I actually finished this book a couple of days ago, but the last week (and the week before) were murderous, work-wise, so I didn’t have the time and patience to write a review.
Fforde reminds me of Douglas Adams and Terry Prattchett at their best – the same boundless creativity. The difference is that whereas Adams and Prattchett write in the science fiction or fantasy genre, Fforde practices a kind of literary navel-gazing: He writes about the fictional “BookWorld” that exists only in books. In this world, the inhabitants of the books enact the scenes in a book for the readers. An Outlander (from our, “real” world) transfers to a detective novel that is in the process of being written for some holidays; but since she is no ordinary mortal, but a literary detective and member of the JurisFiction (the BookWorld police), she has to manage all kinds of adventures and save the day before she can get her well-deserved rest.
The book is the third in a series, but the story didn’t depend crucially on the events of the first two books. The BookWorld is wonderfully described, and the author is very inventive as regards the details of life inside a book. Numerous characters make guest appearances, for example Heathcliff from Wuthering Heights, Falstaff, the Cheshire Cat, the Red Queen from Alice in Wonderland.

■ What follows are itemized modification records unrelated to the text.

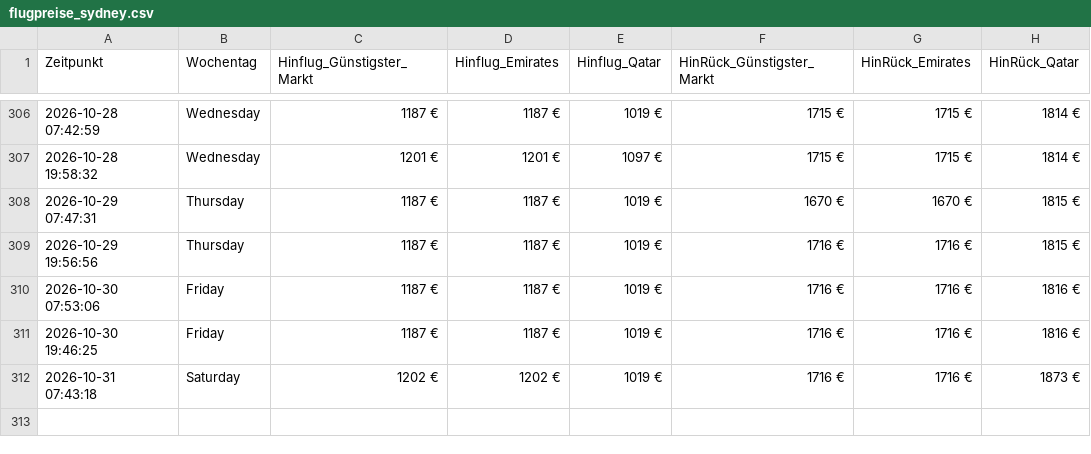
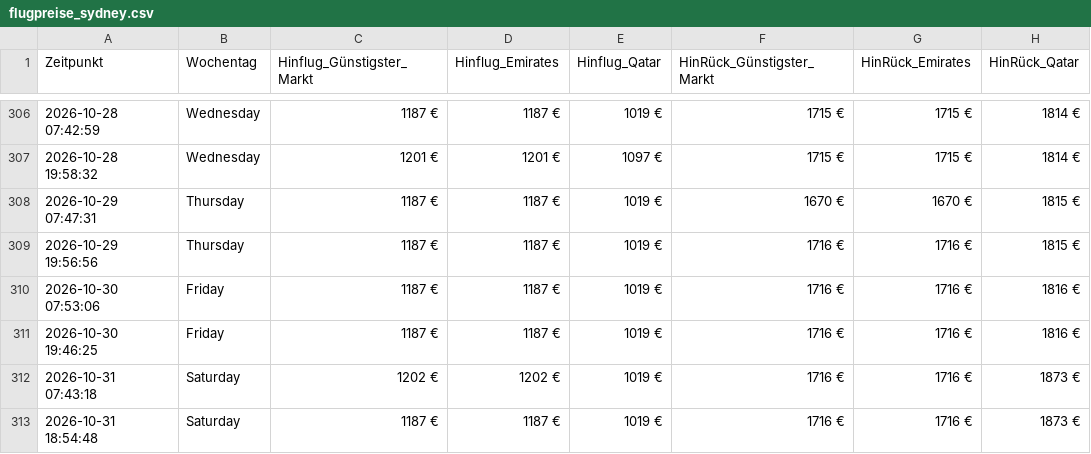
Before and after one commit to moritzschlicksbier-sys/sydney-flight-tracker, a CSV file: flugpreise_sydney.csv, drawn as a sheet; only a part is shown, gaps mark what is left out.

```diff
--- a/flugpreise_sydney.csv
+++ b/flugpreise_sydney.csv
@@ -312 +312,2 @@ Zeitpunkt,Wochentag,Hinflug_Günstigster_Markt,Hinflug_Emirates,Hinflug_Qatar,Hi
 2026-10-31 07:43:18,Saturday,1202 €,1202 €,1019 €,1716 €,1716 €,1873 €
+2026-10-31 18:54:48,Saturday,1187 €,1187 €,1019 €,1716 €,1716 €,1873 €
```
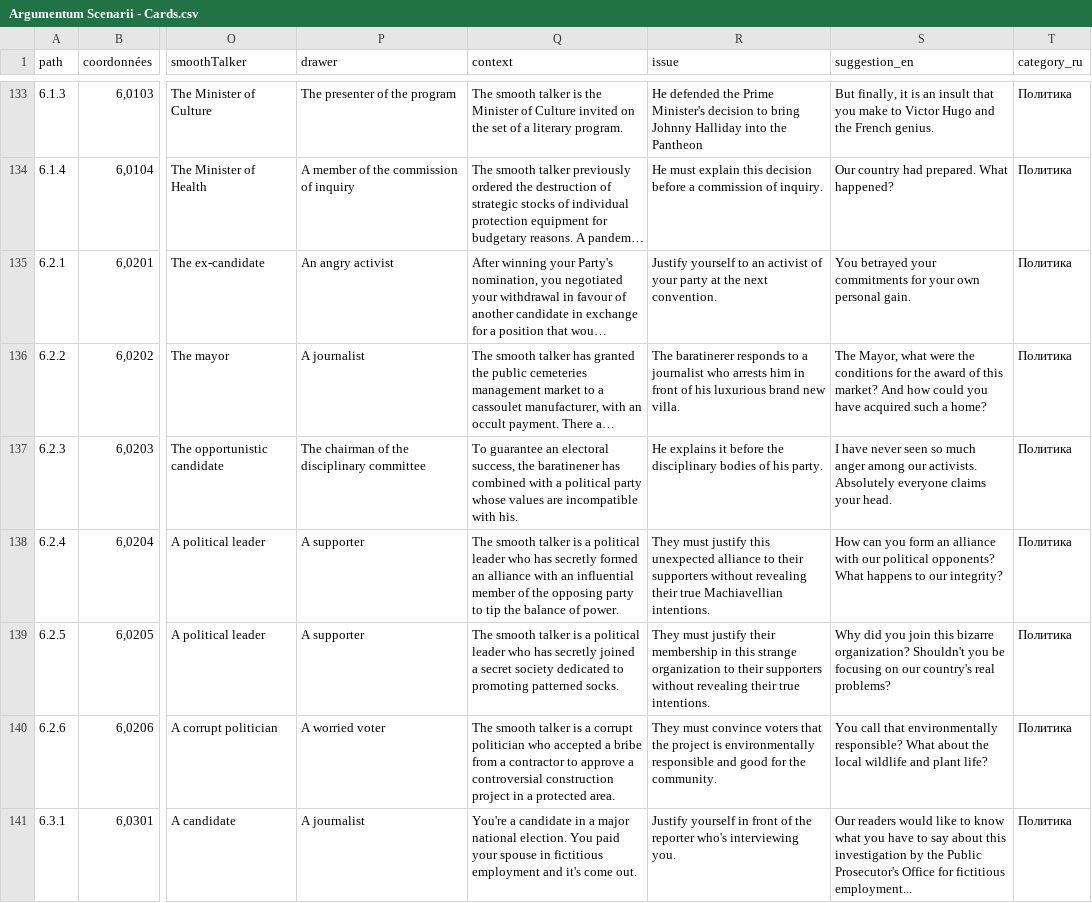
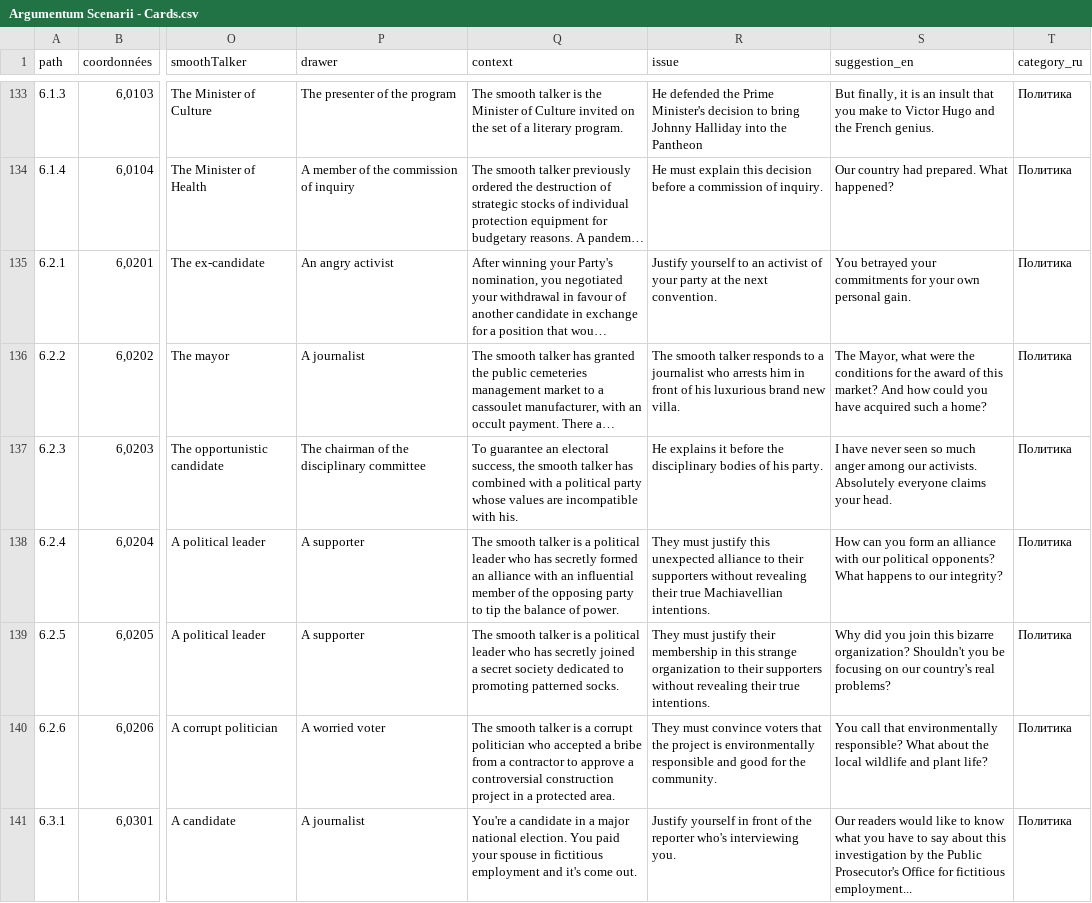
Before and after one commit to ArgumentumGames/Argumentum, a CSV file: Cards/Scenarii/Argumentum Scenarii - Cards.csv, drawn as a sheet; only a part is shown, gaps mark what is left out; long unchanged cells end in …; the diff covers the shown part only; the diff names each change by its address in the sheet, - before the commit and + after, or states it on an @@ line.

```diff
--- a/Cards/Scenarii/Argumentum Scenarii - Cards.csv
+++ b/Cards/Scenarii/Argumentum Scenarii - Cards.csv
-R136 (issue): The baratinerer responds to…
+R136 (issue): The smooth talker responds to…
-Q137 (context): …success, the baratinener has combined…
+Q137 (context): …success, the smooth talker has combined…
```
Also changed, not shown: 6 edited cells elsewhere in this file, Cards/Rules/Argumentum Rules - Cards.csv.
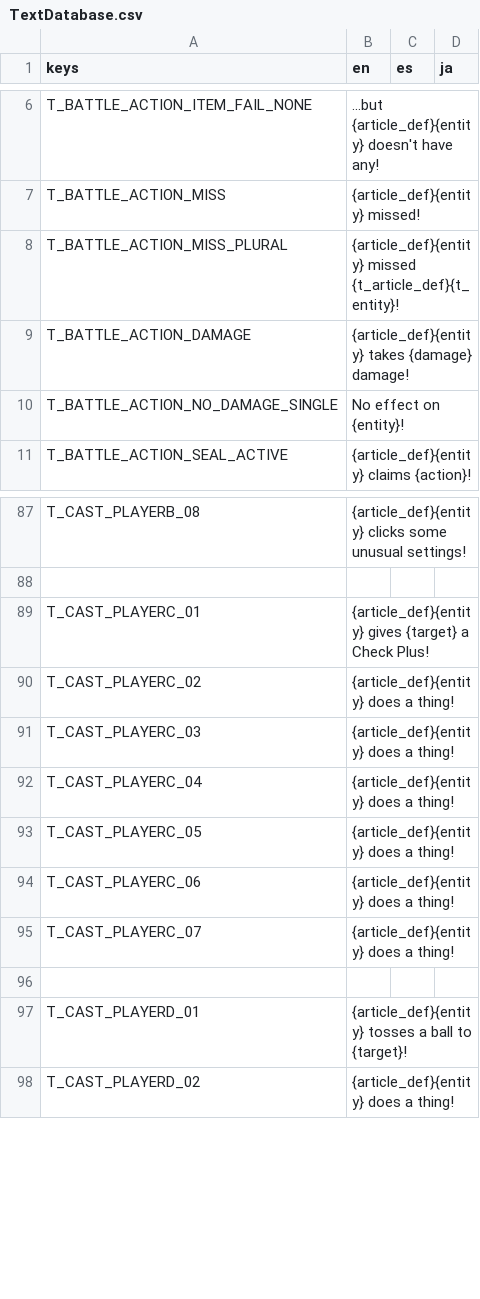
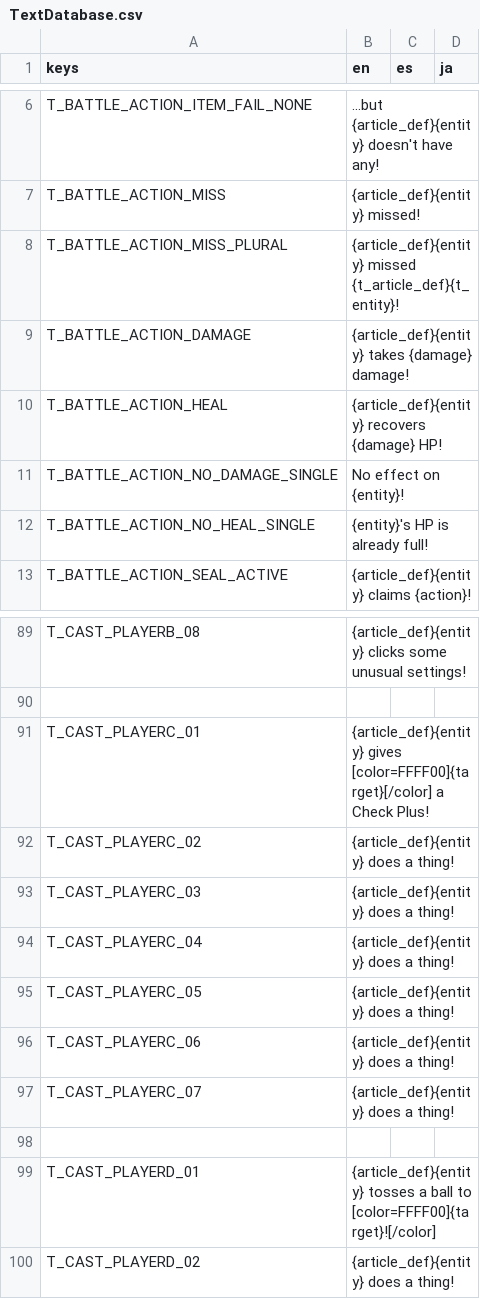
Before and after one commit to Tougon/CopyrightRPG, a CSV file: assets/Localization/TextDatabase.csv, drawn as a sheet; only a part is shown, gaps mark what is left out.

Commit message:
11-23-25 - Bugfixes and Crash Improvements
Crash now has a unique material and video
Added proper feedback for when heal spells are used, dunno how this was missing for so long tbh.
Cast messages for Check Plus and Toss now have the target's name colored in yellow
Fixed issue where OnTurnEnd events would still be called if the battle is over
Resolved video playback issues on move select caused by the various reworks

```diff
--- a/assets/Localization/TextDatabase.csv
+++ b/assets/Localization/TextDatabase.csv
@@ -9,3 +9,5 @@ T_BATTLE_ACTION_MISS_PLURAL,{article_def}{entity} missed {t_article_def}{t_entit
 T_BATTLE_ACTION_DAMAGE,{article_def}{entity} takes {damage} damage!,,
+T_BATTLE_ACTION_HEAL,{article_def}{entity} recovers {damage} HP!,,
 T_BATTLE_ACTION_NO_DAMAGE_SINGLE,No effect on {entity}!,,
+T_BATTLE_ACTION_NO_HEAL_SINGLE,{entity}'s HP is already full!,,
 T_BATTLE_ACTION_SEAL_ACTIVE,{article_def}{entity} claims {action}!,,
@@ -88,3 +90,3 @@ T_CAST_PLAYERB_08,{article_def}{entity} clicks some unusual settings!,,
 
-T_CAST_PLAYERC_01,{article_def}{entity} gives {target} a Check Plus!,,
+T_CAST_PLAYERC_01,{article_def}{entity} gives [color=FFFF00]{target}[/color] a Check Plus!,,
 T_CAST_PLAYERC_02,{article_def}{entity} does a thing!,,
@@ -96,3 +98,3 @@ T_CAST_PLAYERC_07,{article_def}{entity} does a thing!,,
 
-T_CAST_PLAYERD_01,{article_def}{entity} tosses a ball to {target}!,,
+T_CAST_PLAYERD_01,{article_def}{entity} tosses a ball to [color=FFFF00]{target}![/color],,
 T_CAST_PLAYERD_02,{article_def}{entity} does a thing!,,
```
Also changed, not shown: 10 other files.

I think I’ll go to the bookstore on monday to get the other two books in the series.